Born on July 11, 1744, Pierce Butler made his mark on history as being a soldier, farmer and statesman who is recognized as one of the premier Founding Fathers of American independence. As a representative of South Carolina in the Continental Congress as well as the Constitutional Convention and the Senate, Butler defended slavery for personal and political reasons although he harbored personal doubts about the African slave trade, specifically. He is said to have introduced a Fugitive Slave Clause in the constitution, but later the authorship came under question.
A first generation immigrant from Ireland, Butler came to America originally as a British officer. Remaining an officer in the British army as late as 1772, Butler was charged with keeping the growing colonial resistance in check, even with his unit firing shots in the infamous Boston Massacre which intensified the confrontation between British and Colonial troops. By 1779, Butler was an officer for the rebels, and was confronted by a price on his head for treason by his former British comrades. Butler held ownership of over 500 African slaves who toiled on both of his plantations located on Butler Island and St Simon's Island, and he spoke for reconciliation with the loyalists that he had worked so hard previously to defeat.
Butler exhibited an almost contradictory view of nationalism throughout his career which clashed with his loyalties first to the British Army, and then with the Continental Militia, in both of which he held officer ranks.

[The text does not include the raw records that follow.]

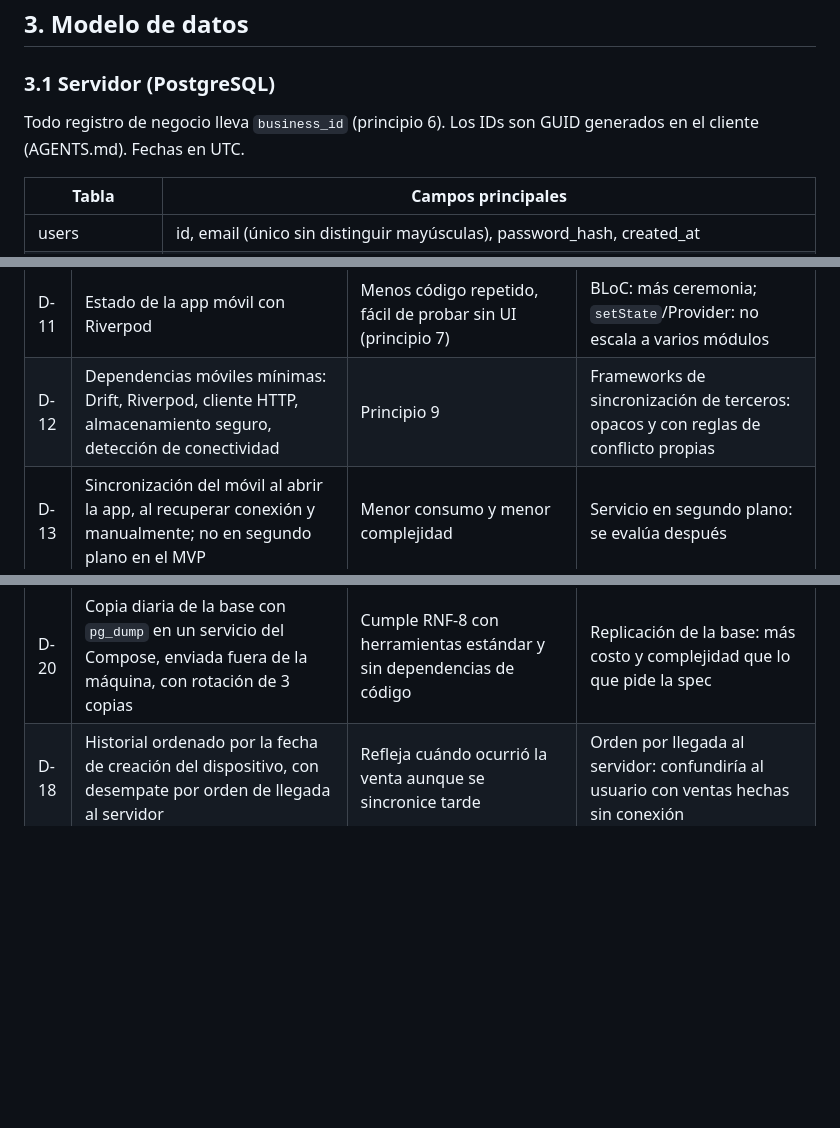
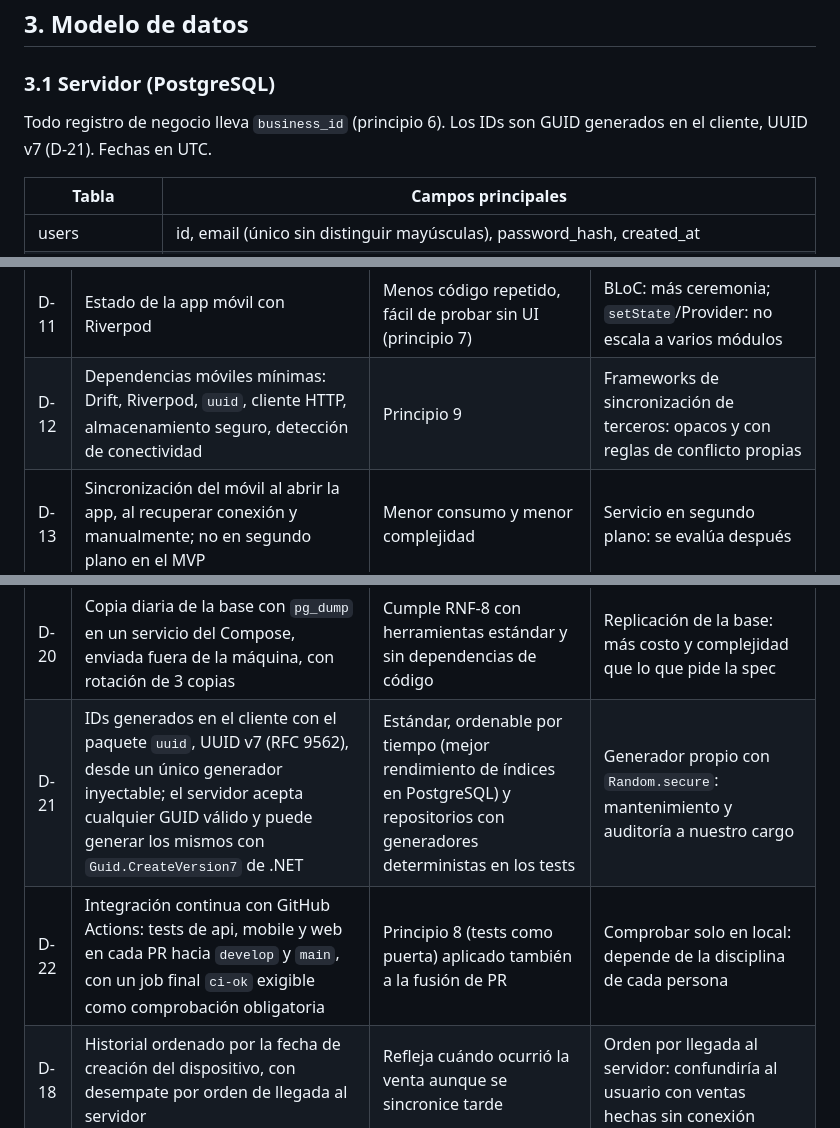
Before and after one commit to davidtriminio/pulperia-app, a Markdown page: specs/001-mvp/plan.md, 3 parts joined by grey strips. Drawn GitHub-style; blank space fills up the shorter version.

Commit message:
docs(specs): decisiones D-21 (ids UUID v7) y D-22 (CI) en el plan

```diff
--- a/specs/001-mvp/plan.md
+++ b/specs/001-mvp/plan.md
@@ -71,7 +71,7 @@ Capas: **Domain** (reglas puras: dinero, saldo, permisos, validaciones; sin EF n
 ## 3. Modelo de datos
 
 ### 3.1 Servidor (PostgreSQL)
-Todo registro de negocio lleva `business_id` (principio 6). Los IDs son GUID generados en el cliente (AGENTS.md). Fechas en UTC.
+Todo registro de negocio lleva `business_id` (principio 6). Los IDs son GUID generados en el cliente, UUID v7 (D-21). Fechas en UTC.
 
 | Tabla | Campos principales |
 |---|---|
@@ -162,7 +162,7 @@ El negocio activo se indica en cada petición y el servidor comprueba siempre qu
 | D-9 | Autenticación por correo y contraseña; token de acceso corto y token de renovación largo guardado de forma segura | La invitación se asocia al correo y se muestra al iniciar sesión, así que no se necesita enviar correos (RF-10, 67) | Enlace mágico o código por correo: exige un proveedor de correo y no funciona bien con conectividad pobre |
 | D-10 | Si el token de renovación caduca estando sin conexión, la app sigue funcionando y exige iniciar sesión solo para sincronizar; la cola no se pierde | RF-4 y RNF-1 | Cerrar la sesión local al caducar: perdería la cola |
 | D-11 | Estado de la app móvil con Riverpod | Menos código repetido, fácil de probar sin UI (principio 7) | BLoC: más ceremonia; `setState`/Provider: no escala a varios módulos |
-| D-12 | Dependencias móviles mínimas: Drift, Riverpod, cliente HTTP, almacenamiento seguro, detección de conectividad | Principio 9 | Frameworks de sincronización de terceros: opacos y con reglas de conflicto propias |
+| D-12 | Dependencias móviles mínimas: Drift, Riverpod, `uuid`, cliente HTTP, almacenamiento seguro, detección de conectividad | Principio 9 | Frameworks de sincronización de terceros: opacos y con reglas de conflicto propias |
 | D-13 | Sincronización del móvil al abrir la app, al recuperar conexión y manualmente; no en segundo plano en el MVP | Menor consumo y menor complejidad | Servicio en segundo plano: se evalúa después |
 | D-14 | Web en Angular con Tailwind CSS, sin biblioteca de componentes | Ligera (principio 9) y coherente con el diseño actual del proyecto | Angular Material: más peso, estilo propio difícil de igualar al móvil |
 | D-15 | Avatar como tres identificadores; las imágenes viajan dentro de cada aplicación | Payload mínimo y funciona sin conexión (RNF-7) | Imágenes en el servidor: requiere descarga y almacenamiento |
@@ -170,6 +170,8 @@ El negocio activo se indica en cada petición y el servidor comprueba siempre qu
 | D-17 | Clientes HTTP escritos a mano contra un contrato OpenAPI, validado con ejemplos compartidos | Sin generadores de código ni dependencias extra | Generar clientes: añade herramientas y plantillas |
 | D-19 | El restablecimiento de contraseña es un comando del servidor, sin endpoint ni pantalla, que solo recibe el correo de la cuenta, deja la contraseña nueva y escribe en `admin_audit` | Mínima superficie de ataque; no hay rol de superadmin dentro de las apps (RF-81, 82) | Rol de superadmin en la web: otra funcionalidad con su propia spec |
 | D-20 | Copia diaria de la base con `pg_dump` en un servicio del Compose, enviada fuera de la máquina, con rotación de 3 copias | Cumple RNF-8 con herramientas estándar y sin dependencias de código | Replicación de la base: más costo y complejidad que lo que pide la spec |
+| D-21 | IDs generados en el cliente con el paquete `uuid`, UUID v7 (RFC 9562), desde un único generador inyectable; el servidor acepta cualquier GUID válido y puede generar los mismos con `Guid.CreateVersion7` de .NET | Estándar, ordenable por tiempo (mejor rendimiento de índices en PostgreSQL) y repositorios con generadores deterministas en los tests | Generador propio con `Random.secure`: mantenimiento y auditoría a nuestro cargo |
+| D-22 | Integración continua con GitHub Actions: tests de api, mobile y web en cada PR hacia `develop` y `main`, con un job final `ci-ok` exigible como comprobación obligatoria | Principio 8 (tests como puerta) aplicado también a la fusión de PR | Comprobar solo en local: depende de la disciplina de cada persona |
 | D-18 | Historial ordenado por la fecha de creación del dispositivo, con desempate por orden de llegada al servidor | Refleja cuándo ocurrió la venta aunque se sincronice tarde | Orden por llegada al servidor: confundiría al usuario con ventas hechas sin conexión |
 
 ## 7. Estrategia de tests
```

He firmly maintained throughout his career that a strong government centrally located was the mandatory expression of a strong political and economic state.
Although labeled by his confederates as an enigma and "eccentric" due to his sometimes-divided loyalties, Butler followed a steady road to produce liberty and basic civil rights for those he considered to be equal citizens. He focused primarily on the role of the "common man" in politics and saw the big picture far more clearly than some of his other close patriot allies.
Butler maintained both a strong nationalist yet state-centric political platform which confused his fellow delegates, similarly to how his other contradictory ideas would follow him for the entirety of his political career. He served three terms in the Senate, but he often changed his political alliances, usually abruptly. Starting out as a Federalist, he switched to the Jeffersonian party in 1795, and then abruptly became an independent candidate 9 years later. Although the voters continued to re-elect him at the state level, they rejected his bids for higher public office repeatedly.
Retiring from political life in 1805, Butler spent the large majority of his time in Philadelphia where his summer home was located. Holding large land grants in multiple states, Butler became one of the wealthiest men in early US history, and continually supported slavery in the newly-formed United States. Keeping with his position of contradiction, however, he still defended the rights of the poor common man, all while maintaining slavery's importance for economic and political reasons.
Pierce Butler died on February 15, 1822 and is buried with much of his family and descendants at Christ Church Philadelphia with many of his descendants.